Compare the physical description, parts quality and thinking that’s gone into the Edena Evolution and the similarities with the Kalya are striking. But the best bit is the price. At €10,000 the Kalya looks expensive for a two-way stand-mount, whereas at €7,890, the Edena looks (and sounds) like an awful lot of speaker for the money! Drive it properly, and its musical fluency, its versatility and its engaging character might well surprise you, not least because the speaker’s musical strengths are in precisely those areas where – outwardly at least – you might expect it to be weakest.

Speaking with a single voice…

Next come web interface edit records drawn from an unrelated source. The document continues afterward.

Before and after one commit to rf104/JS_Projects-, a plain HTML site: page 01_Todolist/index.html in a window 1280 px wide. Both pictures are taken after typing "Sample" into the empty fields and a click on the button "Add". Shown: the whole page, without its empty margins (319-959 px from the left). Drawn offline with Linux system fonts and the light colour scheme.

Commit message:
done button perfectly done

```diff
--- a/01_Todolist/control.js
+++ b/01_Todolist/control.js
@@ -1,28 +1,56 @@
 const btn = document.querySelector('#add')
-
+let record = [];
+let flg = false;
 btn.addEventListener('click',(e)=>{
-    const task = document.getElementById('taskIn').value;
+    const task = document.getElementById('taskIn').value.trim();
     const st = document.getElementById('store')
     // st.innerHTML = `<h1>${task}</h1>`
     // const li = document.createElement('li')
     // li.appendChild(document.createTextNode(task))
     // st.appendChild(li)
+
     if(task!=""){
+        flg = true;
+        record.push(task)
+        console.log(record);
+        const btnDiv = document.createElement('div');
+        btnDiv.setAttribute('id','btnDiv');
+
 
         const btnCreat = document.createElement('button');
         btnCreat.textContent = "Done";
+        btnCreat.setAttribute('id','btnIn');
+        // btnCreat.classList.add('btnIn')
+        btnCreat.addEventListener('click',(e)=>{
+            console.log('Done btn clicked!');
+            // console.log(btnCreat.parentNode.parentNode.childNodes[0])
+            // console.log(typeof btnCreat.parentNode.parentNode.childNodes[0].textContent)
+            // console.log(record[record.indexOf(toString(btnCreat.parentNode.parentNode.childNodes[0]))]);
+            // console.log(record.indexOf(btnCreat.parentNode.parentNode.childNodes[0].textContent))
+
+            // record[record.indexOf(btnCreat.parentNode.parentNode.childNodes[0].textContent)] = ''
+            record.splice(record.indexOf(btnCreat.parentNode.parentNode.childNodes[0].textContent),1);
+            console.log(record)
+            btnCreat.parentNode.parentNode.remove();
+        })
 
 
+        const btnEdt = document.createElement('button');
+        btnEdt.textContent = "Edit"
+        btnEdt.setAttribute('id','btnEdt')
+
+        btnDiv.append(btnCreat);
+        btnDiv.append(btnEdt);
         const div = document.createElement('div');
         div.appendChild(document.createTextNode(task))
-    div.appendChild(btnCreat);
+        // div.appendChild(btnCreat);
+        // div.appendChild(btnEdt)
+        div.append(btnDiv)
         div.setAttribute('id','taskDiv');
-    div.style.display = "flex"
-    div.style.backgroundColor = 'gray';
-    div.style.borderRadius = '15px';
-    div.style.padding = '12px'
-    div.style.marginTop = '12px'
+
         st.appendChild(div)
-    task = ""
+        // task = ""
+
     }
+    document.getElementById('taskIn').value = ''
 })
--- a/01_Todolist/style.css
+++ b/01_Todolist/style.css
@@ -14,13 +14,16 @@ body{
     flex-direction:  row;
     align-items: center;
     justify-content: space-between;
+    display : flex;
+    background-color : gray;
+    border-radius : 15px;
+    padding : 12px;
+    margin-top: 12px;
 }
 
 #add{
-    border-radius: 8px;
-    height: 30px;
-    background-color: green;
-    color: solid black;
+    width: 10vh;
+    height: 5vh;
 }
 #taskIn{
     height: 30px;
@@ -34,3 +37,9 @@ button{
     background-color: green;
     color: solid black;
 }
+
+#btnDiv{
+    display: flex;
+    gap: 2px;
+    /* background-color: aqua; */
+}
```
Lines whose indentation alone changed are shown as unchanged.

For a speaker with so many distinctly different aspects to its design and construction, not least its hybrid topology, this is an astonishingly coherent musical performer. Listening to the Edena Evolution, the first thing that should strike you is the extent and transparency of the soundstage. The sound stands away from the speakers, the enclosures and drivers disappearing, both as musical sources and mechanical influences. You don’t hear (or at least, you don’t notice) these speakers working, which is a telling fact considering their nature. Most transducers leave their greasy fingerprints all over the signal, and when it comes to speakers, the culprits are legion, from driver coloration to cabinets that sing along, crossovers that are anything but invisible to dispersion discontinuities between drivers. With a relatively modest budget to spend on cabinetry (at least, one that excludes exotic materials) and drivers that operate in very different ways, the Apertura applies self-imposed challenges, yet its performance appears blissfully unaware of the potential handicap, living, breathing proof of the dangers of judging any book by its cover.

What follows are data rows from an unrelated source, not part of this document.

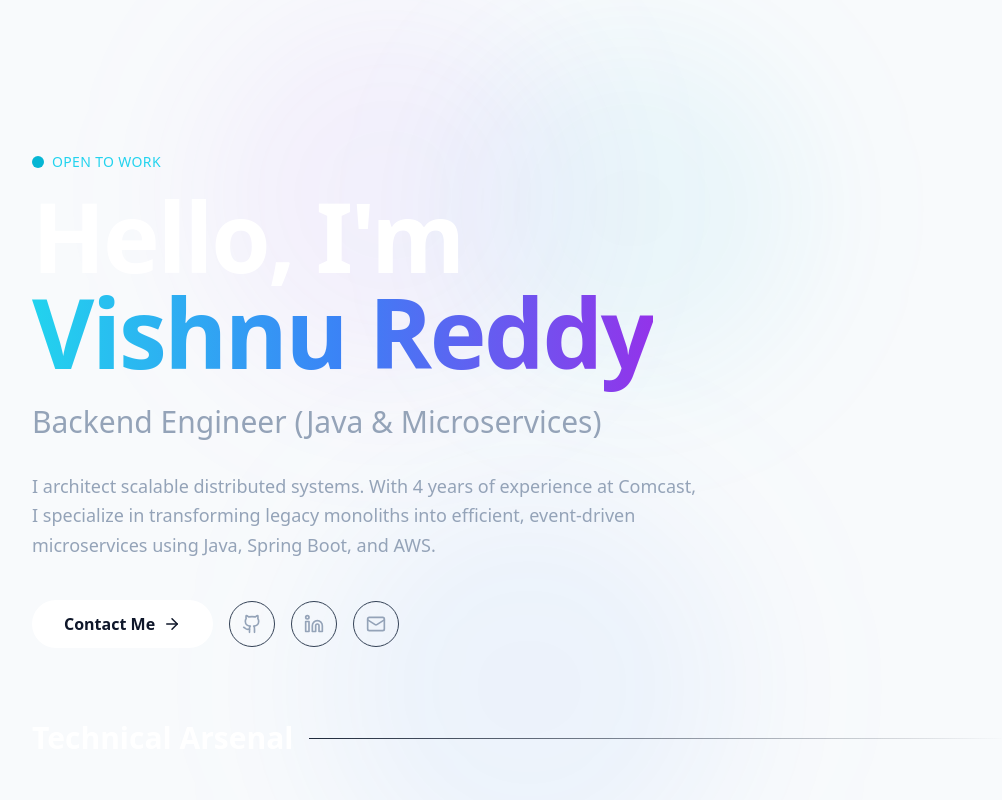
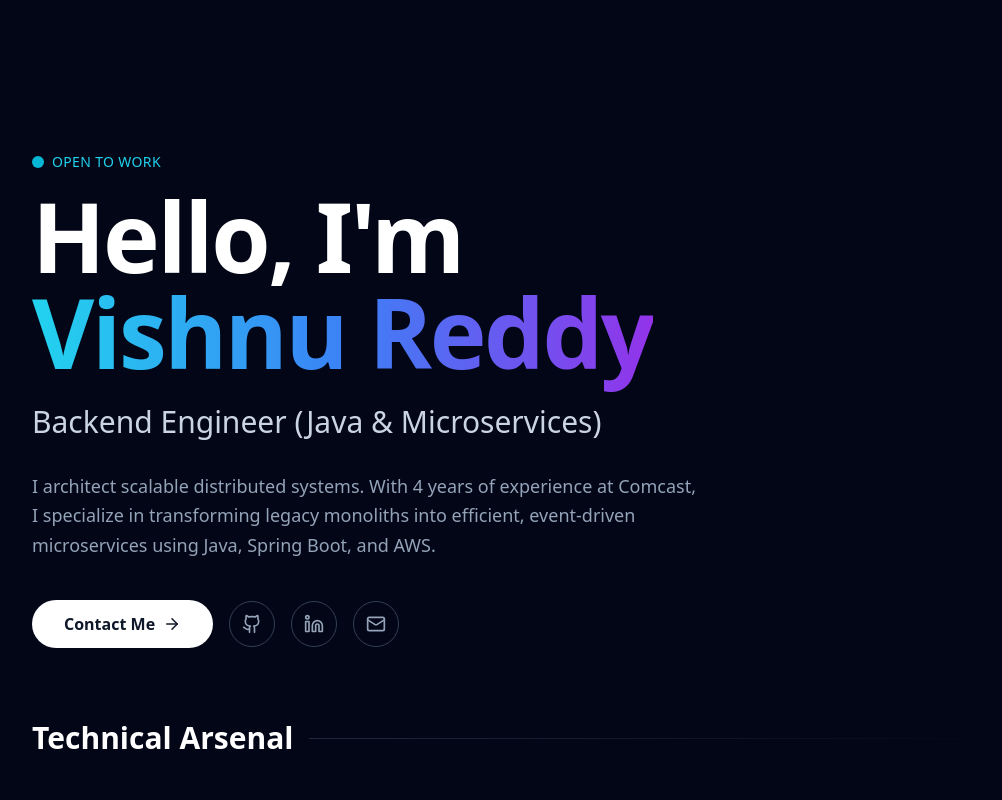
Before and after one commit to vishnu-reddy-k/vishnu-portfolio, a Next.js app: page / in a window 1280 px wide. Shown: the top 800 px of the page, without its empty margins (120-1122 px from the left). Built offline with nearby package versions, Linux system fonts and the light colour scheme.

Commit message:
Update page.js

```diff
--- a/app/page.js
+++ b/app/page.js
@@ -4,7 +4,7 @@ import { motion } from "framer-motion";
 import { Github, Linkedin, Mail, Code2, Server, Cloud, Terminal, ArrowRight, ExternalLink, Briefcase } from "lucide-react";
 import { CardStack } from "../components/ui/card-stack";
 
-// --- VISHNU'S REAL DATA ---
+// --- VISHNU'S DATA ---
 const personalInfo = {
   name: "Vishnu Reddy",
   role: "Backend Engineer (Java & Microservices)",
@@ -12,7 +12,7 @@ const personalInfo = {
   email: "vishnuvrkarnati@gmail.com",
 };
 
-// SKILL CARDS FOR THE DRAGGABLE STACK
+// SKILL CARDS DATA
 const skillCards = [
   {
     id: 1,
@@ -72,7 +72,7 @@ const projects = [
   }
 ];
 
-// --- ANIMATIONS ---
+// --- ANIMATIONS CONFIG ---
 const fadeInUp = {
   initial: { opacity: 0, y: 30 },
   animate: { opacity: 1, y: 0 },
@@ -85,13 +85,14 @@ const stagger = {
 
 export default function Portfolio() {
   return (
-    <main className="min-h-screen relative selection:bg-cyan-500 selection:text-white overflow-hidden">
+    // FORCE DARK BACKGROUND HERE
+    <main className="min-h-screen relative bg-slate-950 selection:bg-cyan-500 selection:text-white overflow-hidden text-slate-200">
 
       {/* BACKGROUND GLOW BLOBS */}
       <div className="fixed inset-0 w-full h-full -z-10 pointer-events-none">
-        <div className="absolute top-0 left-1/4 w-96 h-96 bg-purple-500/20 rounded-full mix-blend-screen filter blur-3xl opacity-30 animate-blob"></div>
-        <div className="absolute top-0 right-1/4 w-96 h-96 bg-cyan-500/20 rounded-full mix-blend-screen filter blur-3xl opacity-30 animate-blob animation-delay-2000"></div>
-        <div className="absolute -bottom-32 left-1/3 w-96 h-96 bg-blue-500/20 rounded-full mix-blend-screen filter blur-3xl opacity-30 animate-blob animation-delay-4000"></div>
+        <div className="absolute top-0 left-1/4 w-96 h-96 bg-purple-600/20 rounded-full mix-blend-screen filter blur-3xl opacity-30 animate-blob"></div>
+        <div className="absolute top-0 right-1/4 w-96 h-96 bg-cyan-600/20 rounded-full mix-blend-screen filter blur-3xl opacity-30 animate-blob animation-delay-2000"></div>
+        <div className="absolute -bottom-32 left-1/3 w-96 h-96 bg-blue-600/20 rounded-full mix-blend-screen filter blur-3xl opacity-30 animate-blob animation-delay-4000"></div>
       </div>
 
       <div className="max-w-5xl mx-auto px-6 py-20">
@@ -116,7 +117,7 @@ export default function Portfolio() {
             </span>
           </motion.h1>
 
-          <motion.h2 variants={fadeInUp} className="text-2xl md:text-3xl text-slate-400 font-light mb-8 max-w-2xl">
+          <motion.h2 variants={fadeInUp} className="text-2xl md:text-3xl text-slate-300 font-light mb-8 max-w-2xl">
             {personalInfo.role}
           </motion.h2>
 
@@ -125,7 +126,7 @@ export default function Portfolio() {
           </motion.p>
 
           <motion.div variants={fadeInUp} className="flex flex-col md:flex-row gap-4 items-center justify-center md:justify-start">
-            <a href={`mailto:${personalInfo.email}`} className="group relative px-8 py-3 bg-white text-slate-900 rounded-full font-semibold hover:bg-cyan-50 transition-all flex items-center gap-2">
+            <a href={`mailto:${personalInfo.email}`} className="group relative px-8 py-3 bg-white text-slate-900 rounded-full font-bold hover:bg-cyan-50 transition-all flex items-center gap-2">
               Contact Me <ArrowRight size={18} className="group-hover:translate-x-1 transition-transform"/>
             </a>
             <div className="flex gap-4">
@@ -179,7 +180,7 @@ export default function Portfolio() {
                 <p className="text-cyan-400 font-medium text-sm mb-3 flex items-center gap-2">
                   <Briefcase size={14}/> {job.company}
                 </p>
-                <p className="text-slate-400 leading-relaxed">{job.desc}</p>
+                <p className="text-slate-300 leading-relaxed">{job.desc}</p>
               </div>
             </motion.div>
           ))}
@@ -199,7 +200,7 @@ export default function Portfolio() {
               </div>
               <h3 className="text-2xl font-bold text-white mb-2 group-hover:text-cyan-400 transition-colors">{project.title}</h3>
               <p className="text-cyan-400 text-sm font-mono mb-4">{project.tech}</p>
-              <p className="text-slate-400 leading-relaxed">
+              <p className="text-slate-300 leading-relaxed">
                 {project.desc}
               </p>
             </motion.div>
@@ -216,6 +217,7 @@ export default function Portfolio() {
   );
 }
 
+// HELPER COMPONENTS
 function SectionHeader({ title }) {
   return (
     <div className="flex items-center gap-4 mb-16">
```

Listening to the Passacaglia from the Shostakovich Violin Concerto No.1 (Batiashvili/Salonen/SODBR – DGG 0289 477 9299 4) the air above and around the orchestra is a single, vast volume, beyond and separate from the speakers. There are better recordings of this concerto, but it is an excellent performance. The Edena presents the album with an uncluttered stability and a real sense of musical purpose. The timp rolls are suitably portentous, the muted brass fanfares and orchestral development accurately measured, creating just the air of anticipation required to presage the violin’s entry. Given the general murkiness of the recording, that’s no mean feat, not just separating the various orchestral voices but maintaining their roles and relationships. It speaks volumes about the Edena’s phase and temporal coherence, its ability to preserve the patterns within the music. But that’s only the hors d’oeuvre. Once the violin starts playing, you are left in no doubt that what’s been captured on the disc is genuinely remarkable. First, supported with subtle string underpinnings, the solo instrument soon soars away, progressively stepped phrases extending the pitch, expressive range and emotional intensity of the music. In doing so of course, it doesn’t just walk the musical tightrope of Shostakovich’s devilishly difficult writing, but continually crosses the divide between the two drivers. Despite that, there is no discontinuity in texture or projection, no awkward junction between fundamentals and harmonics, no slurring or slippage in the placement or tails of the notes, even though as the piece progresses the instrument works higher and higher up its range.